And it did!
Mid-way through his 11th year, he began reading, picking right up at the same level with most excellent readers his age. This could have all gone smoothly and happily - if we had lived in an isolated farmhouse with no television and no friends. But we live in a big city with tons of friends, some of whom went to school, and we love media of all kinds. It’s impossible to escape the message that if you’re not reading, you’re dumb. The sooner you read, the smarter you are.
So, when people say, “that must have been hard,” I have to reply, “yes, it was.” It was really hard for my kid.
Even with a super supportive family and homeschooling group, he was bombarded by messages, both implicit and explicit, that he was deficient. He wanted to read so much, but he just wasn’t ready.
Now, way on the other side (he just turned 21), both of us would say it was worth it. Learning to read was totally HIS, and he still loves to read. I also believe that he gained some advantages this way. Without his nose buried in a book, he continued to look around at the world and hone his powers of observation. Because he wasn’t reading, he memorized - before rehearsals started! - the parts of Puck and Sir Toby Belch so as to not be embarrassed in our theater group.
Letting his journey to literacy unfold naturally was also good for me. It made me pay very close attention to each tiny step along the way. It challenged me to stay true to my convictions about how humans learn. It helped teach me patience. Most importantly, I did not let the pressure spoil our relationship. We continued to read aloud, talk about the ideas in books, have fun with wordplay, and never let the idea that he was somehow failing enter into our lives.
Now I have an adult child who likes books and still likes me.
This Guide WILL Help You!
If you're worried about how your child is going to learn how to read without curriculum,
this full color 20-page mini-magazine is what you're looking for.
- Learn about how to create a literate environment within your home.
- Conquer your own fears about how unschooling can work with reading

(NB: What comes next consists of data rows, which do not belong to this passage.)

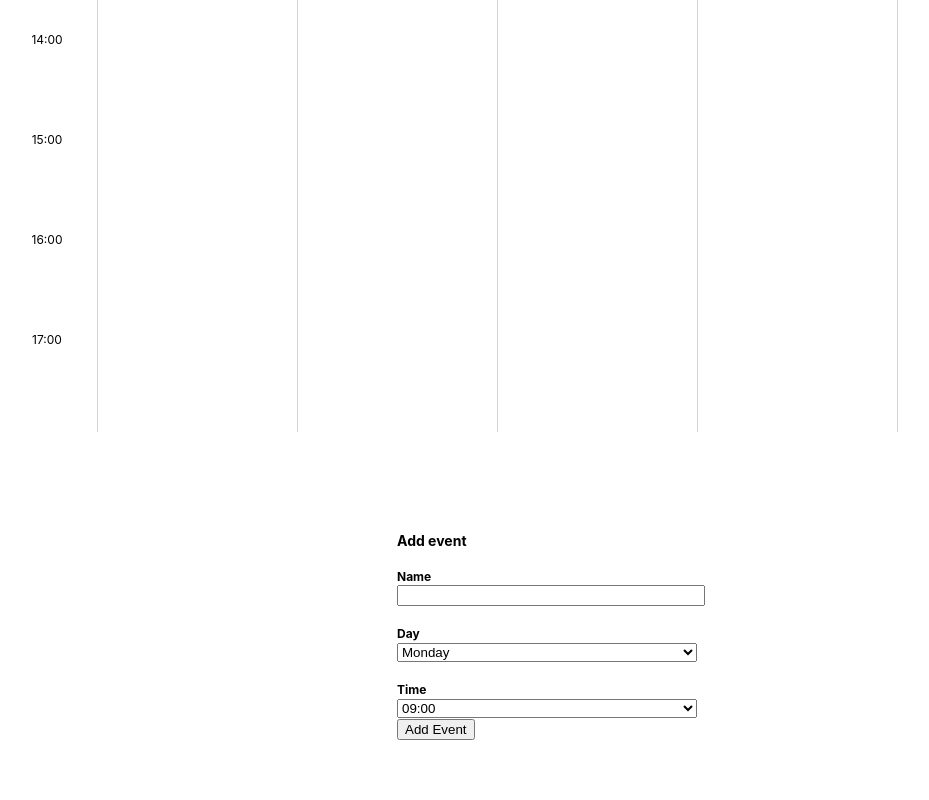
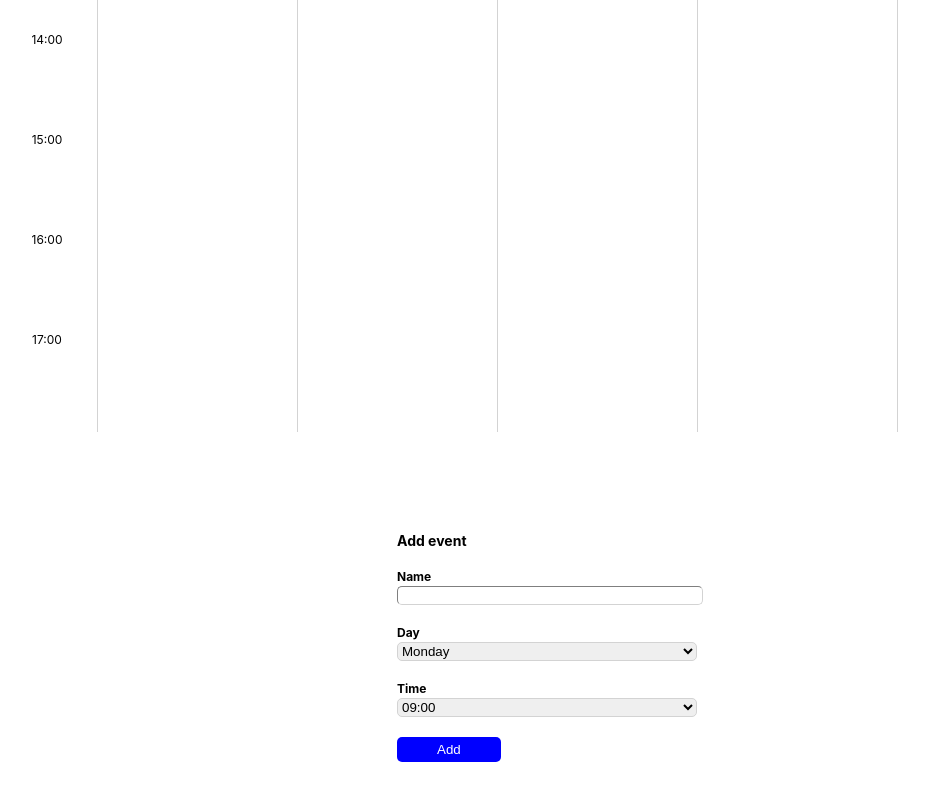
Before and after one commit to aks273/vitamin-calendar-view, a React (Create React App) app: page / in a window 1280 px wide. Shown: the part 558-1358 px from the top of the page, without its empty margins (93-1022 px from the left). Built offline with nearby package versions, Linux system fonts and the light colour scheme.

Commit message:
separate out styles into separate files

```diff
--- a/src/App.css
+++ /dev/null
@@ -1,88 +0,0 @@
-.app-container {
-  display: flex;
-  flex-direction: column;
-  gap: 100px;
-}
-
-.week-calendar-container {
-  display: flex;
-  justify-content: center;
-}
-
-.week-calendar {
-  display: grid;
-  grid-template-rows: 50px repeat(9, 100px);
-  grid-template-columns: 100px repeat(5, 200px);
-}
-
-.row.header {
-  height: 30px;
-}
-
-.entry, .day-label-container, .time-row {
-  border-left: 1px solid lightgray;
-}
-
-.entry {
-  display: flex;
-  flex-direction: row;
-  align-items: stretch;
-  justify-content: center;
-  gap: 5px;
-  padding: 2px
-}
-
-.event {
-  flex: 1;
-  min-width: 0;
-  background-color: lightblue;
-  border-radius: 5px;
-  padding: 5px;
-}
-
-.event .event-label {
-  overflow: hidden;
-  text-overflow: ellipsis;
-  font-size: 12px;
-}
-
-.day-label-container, .placeholder-date {
-  border-bottom: 1px solid lightgray;
-  display: flex;
-  align-items: center;
-  justify-content: center;
-}
-
-.day-label {
-  font-weight: bold;
-  font-size: 12px;
-}
-
-.time-label {
-  text-align: center;
-  font-size: 12px;
-}
-
-.event-adder-title {
-  font-weight: bold;
-  font-size: 14px;
-}
-
-.event-adder-label {
-  font-weight: bold;
-  font-size: 12px;
-  margin-top: 20px;
-}
-
-.event-adder-container {
-  display: flex;
-  justify-content: center;
-}
-
-.event-adder {
-  width: min(100%, 300px);
-}
-
-.event-adder input,select {
-  width: 100%;
-}
--- a/src/index.css
+++ b/src/index.css
@@ -1,4 +1,4 @@
-@import 'App.css';
+@import './styles/App.css';
 
 body {
   margin: 40px;
--- a/src/js/EventAdder.js
+++ b/src/js/EventAdder.js
@@ -63,7 +63,7 @@ export class EventAdder extends Component {
               ))}
             </select>
 
-            <button onClick={() => this.onClickAddEvent()}>Add Event</button>
+            <button className='event-adder-button' onClick={() => this.onClickAddEvent()}>Add</button>
           </div>
         </div>
       )
--- /dev/null
+++ b/src/styles/App.css
@@ -0,0 +1,8 @@
+@import './Calendar.css';
+@import './EventAdder.css';
+
+.app-container {
+  display: flex;
+  flex-direction: column;
+  gap: 100px;
+}
--- /dev/null
+++ b/src/styles/Calendar.css
@@ -0,0 +1,55 @@
+.week-calendar-container {
+  display: flex;
+  justify-content: center;
+}
+
+.week-calendar {
+  display: grid;
+  grid-template-rows: 50px repeat(9, 100px);
+  grid-template-columns: 100px repeat(5, 200px);
+}
+
+.entry, .day-label-container, .time-row {
+  border-left: 1px solid lightgray;
+}
+
+.day-label-container, .placeholder-date {
+  border-bottom: 1px solid lightgray;
+  display: flex;
+  align-items: center;
+  justify-content: center;
+}
+
+.day-label {
+  font-weight: bold;
+  font-size: 12px;
+}
+
+.time-label {
+  text-align: center;
+  font-size: 12px;
+}
+
+.entry {
+  display: flex;
+  flex-direction: row;
+  align-items: stretch;
+  justify-content: center;
+  gap: 5px;
+  padding: 2px;
+}
+
+.event {
+  flex: 1;
+  min-width: 0;
+  background-color: lightblue;
+  border-radius: 5px;
+  padding: 5px;
+}
+
+.event-label {
+  overflow: hidden;
+  text-overflow: ellipsis;
+  font-size: 12px;
+  white-space: nowrap;
+}
--- /dev/null
+++ b/src/styles/EventAdder.css
@@ -0,0 +1,44 @@
+.event-adder-container {
+  display: flex;
+  justify-content: center;
+}
+
+.event-adder-title {
+  font-weight: bold;
+  font-size: 14px;
+}
+
+.event-adder-label {
+  font-weight: bold;
+  font-size: 12px;
+  margin-top: 20px;
+}
+
+.event-adder {
+  width: min(100%, 300px);
+}
+
+.event-adder-field {
+  width: 100%;
+  border-color: lightgray;
+  border-radius: 5px;
+  border-width: 0.5px;
+}
+
+.event-adder-button {
+  margin-top: 20px;
+  background-color: blue;
+  color: white;
+  border: 0px;
+  border-radius: 5px;
+  padding: 5px 40px;
+}
+
+.event-adder-button:active {
+  cursor: pointer;
+  background-color: rgba(0, 0, 255, 0.8);
+}
+
+.event-adder-button:hover {
+  cursor: pointer;
+}
```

- Read the most cutting edge research about how kids actually learn how to read
- Discover SO MANY practical tips to make learning how to read a smooth process for your child